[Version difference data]
----------
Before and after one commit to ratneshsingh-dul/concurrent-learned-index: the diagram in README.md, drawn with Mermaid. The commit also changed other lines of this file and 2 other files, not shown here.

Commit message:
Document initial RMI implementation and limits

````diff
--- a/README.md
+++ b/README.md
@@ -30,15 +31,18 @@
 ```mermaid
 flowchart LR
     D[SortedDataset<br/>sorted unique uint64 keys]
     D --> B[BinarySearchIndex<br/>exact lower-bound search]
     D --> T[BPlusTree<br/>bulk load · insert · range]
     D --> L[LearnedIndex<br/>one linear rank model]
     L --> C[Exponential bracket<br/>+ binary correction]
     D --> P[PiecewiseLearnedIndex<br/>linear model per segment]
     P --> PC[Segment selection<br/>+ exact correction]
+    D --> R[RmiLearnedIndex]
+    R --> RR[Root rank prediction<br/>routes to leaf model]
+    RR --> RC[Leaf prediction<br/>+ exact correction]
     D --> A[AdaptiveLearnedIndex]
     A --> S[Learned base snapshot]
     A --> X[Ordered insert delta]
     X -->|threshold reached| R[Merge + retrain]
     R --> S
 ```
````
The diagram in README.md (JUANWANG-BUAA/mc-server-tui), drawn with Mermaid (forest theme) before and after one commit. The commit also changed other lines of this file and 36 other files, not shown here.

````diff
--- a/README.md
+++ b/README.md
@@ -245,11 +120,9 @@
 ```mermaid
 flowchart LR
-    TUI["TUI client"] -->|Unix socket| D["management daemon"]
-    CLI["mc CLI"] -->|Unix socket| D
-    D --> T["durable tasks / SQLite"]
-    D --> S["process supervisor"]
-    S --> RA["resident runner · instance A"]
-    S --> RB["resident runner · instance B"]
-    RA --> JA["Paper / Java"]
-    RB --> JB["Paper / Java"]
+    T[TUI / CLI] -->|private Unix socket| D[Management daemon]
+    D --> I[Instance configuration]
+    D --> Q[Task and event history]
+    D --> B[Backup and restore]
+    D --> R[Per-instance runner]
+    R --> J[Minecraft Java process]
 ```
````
----------
PROBLEM DESCRIPTION: Print the records again, exactly as they stand above.

TASK OUTPUT:
Before and after one commit to ratneshsingh-dul/concurrent-learned-index: the diagram in README.md, drawn with Mermaid. The commit also changed other lines of this file and 2 other files, not shown here.

Commit message:
Document initial RMI implementation and limits

````diff
--- a/README.md
+++ b/README.md
@@ -30,15 +31,18 @@
 ```mermaid
 flowchart LR
     D[SortedDataset<br/>sorted unique uint64 keys]
     D --> B[BinarySearchIndex<br/>exact lower-bound search]
     D --> T[BPlusTree<br/>bulk load · insert · range]
     D --> L[LearnedIndex<br/>one linear rank model]
     L --> C[Exponential bracket<br/>+ binary correction]
     D --> P[PiecewiseLearnedIndex<br/>linear model per segment]
     P --> PC[Segment selection<br/>+ exact correction]
+    D --> R[RmiLearnedIndex]
+    R --> RR[Root rank prediction<br/>routes to leaf model]
+    RR --> RC[Leaf prediction<br/>+ exact correction]
     D --> A[AdaptiveLearnedIndex]
     A --> S[Learned base snapshot]
     A --> X[Ordered insert delta]
     X -->|threshold reached| R[Merge + retrain]
     R --> S
 ```
````
The diagram in README.md (JUANWANG-BUAA/mc-server-tui), drawn with Mermaid (forest theme) before and after one commit. The commit also changed other lines of this file and 36 other files, not shown here.

````diff
--- a/README.md
+++ b/README.md
@@ -245,11 +120,9 @@
 ```mermaid
 flowchart LR
-    TUI["TUI client"] -->|Unix socket| D["management daemon"]
-    CLI["mc CLI"] -->|Unix socket| D
-    D --> T["durable tasks / SQLite"]
-    D --> S["process supervisor"]
-    S --> RA["resident runner · instance A"]
-    S --> RB["resident runner · instance B"]
-    RA --> JA["Paper / Java"]
-    RB --> JB["Paper / Java"]
+    T[TUI / CLI] -->|private Unix socket| D[Management daemon]
+    D --> I[Instance configuration]
+    D --> Q[Task and event history]
+    D --> B[Backup and restore]
+    D --> R[Per-instance runner]
+    R --> J[Minecraft Java process]
 ```
````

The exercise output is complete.